Assignment: Reproduce every entry that follows word for word, but omit the images.

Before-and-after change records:
▬▬▬▬▬▬▬▬▬▬

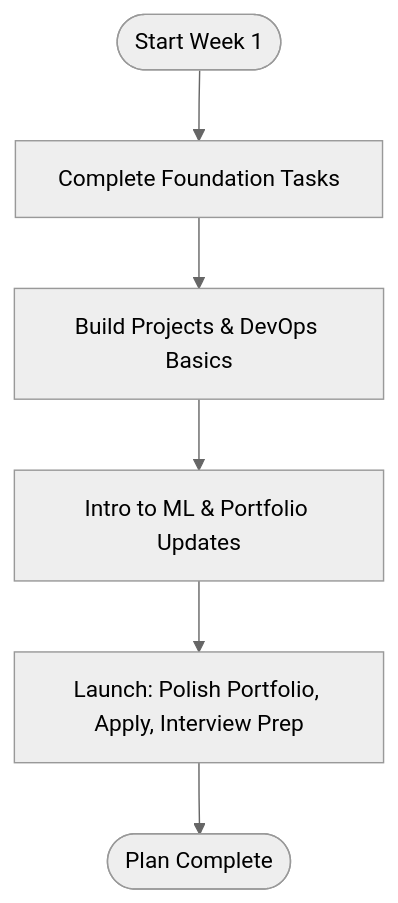
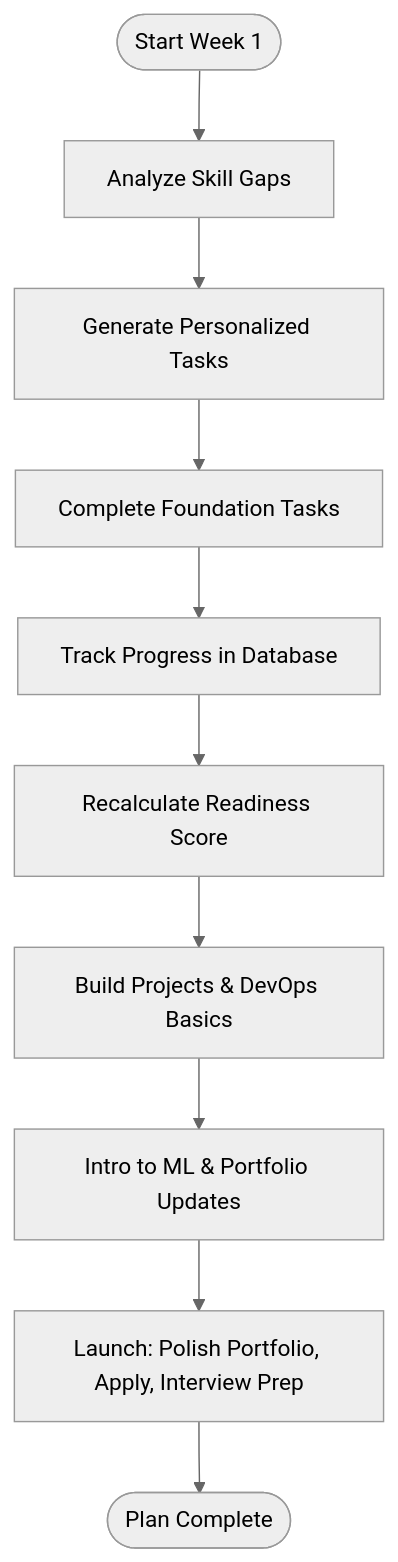
The eighth of 9 diagrams in .qoder/repowiki/en/content/Core Features/Core Features.md (Alishba-Moin/CareerCompass), drawn with Mermaid (neutral theme) before and after one commit. The commit also changed other lines of this file and 38 other files, not shown here.

Commit message:
Add Roadmap pdf download option

````diff
--- a/.qoder/repowiki/en/content/Core Features/Core Features.md
+++ b/.qoder/repowiki/en/content/Core Features/Core Features.md
@@ -238,8 +281,12 @@
 ```mermaid
 flowchart TD
-Start(["Start Week 1"]) --> W1["Complete Foundation Tasks"]
-W1 --> W2["Build Projects & DevOps Basics"]
+Start(["Start Week 1"]) --> Analyze["Analyze Skill Gaps"]
+Analyze --> Generate["Generate Personalized Tasks"]
+Generate --> W1["Complete Foundation Tasks"]
+W1 --> Track["Track Progress in Database"]
+Track --> Recalculate["Recalculate Readiness Score"]
+Recalculate --> W2["Build Projects & DevOps Basics"]
 W2 --> W3["Intro to ML & Portfolio Updates"]
 W3 --> W4["Launch: Polish Portfolio, Apply, Interview Prep"]
 W4 --> End(["Plan Complete"])
 ```
````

▬▬▬▬▬▬▬▬▬▬

Solution for this task:
The eighth of 9 diagrams in .qoder/repowiki/en/content/Core Features/Core Features.md (Alishba-Moin/CareerCompass), drawn with Mermaid (neutral theme) before and after one commit. The commit also changed other lines of this file and 38 other files, not shown here.

Commit message:
Add Roadmap pdf download option

````diff
--- a/.qoder/repowiki/en/content/Core Features/Core Features.md
+++ b/.qoder/repowiki/en/content/Core Features/Core Features.md
@@ -238,8 +281,12 @@
 ```mermaid
 flowchart TD
-Start(["Start Week 1"]) --> W1["Complete Foundation Tasks"]
-W1 --> W2["Build Projects & DevOps Basics"]
+Start(["Start Week 1"]) --> Analyze["Analyze Skill Gaps"]
+Analyze --> Generate["Generate Personalized Tasks"]
+Generate --> W1["Complete Foundation Tasks"]
+W1 --> Track["Track Progress in Database"]
+Track --> Recalculate["Recalculate Readiness Score"]
+Recalculate --> W2["Build Projects & DevOps Basics"]
 W2 --> W3["Intro to ML & Portfolio Updates"]
 W3 --> W4["Launch: Polish Portfolio, Apply, Interview Prep"]
 W4 --> End(["Plan Complete"])
 ```
````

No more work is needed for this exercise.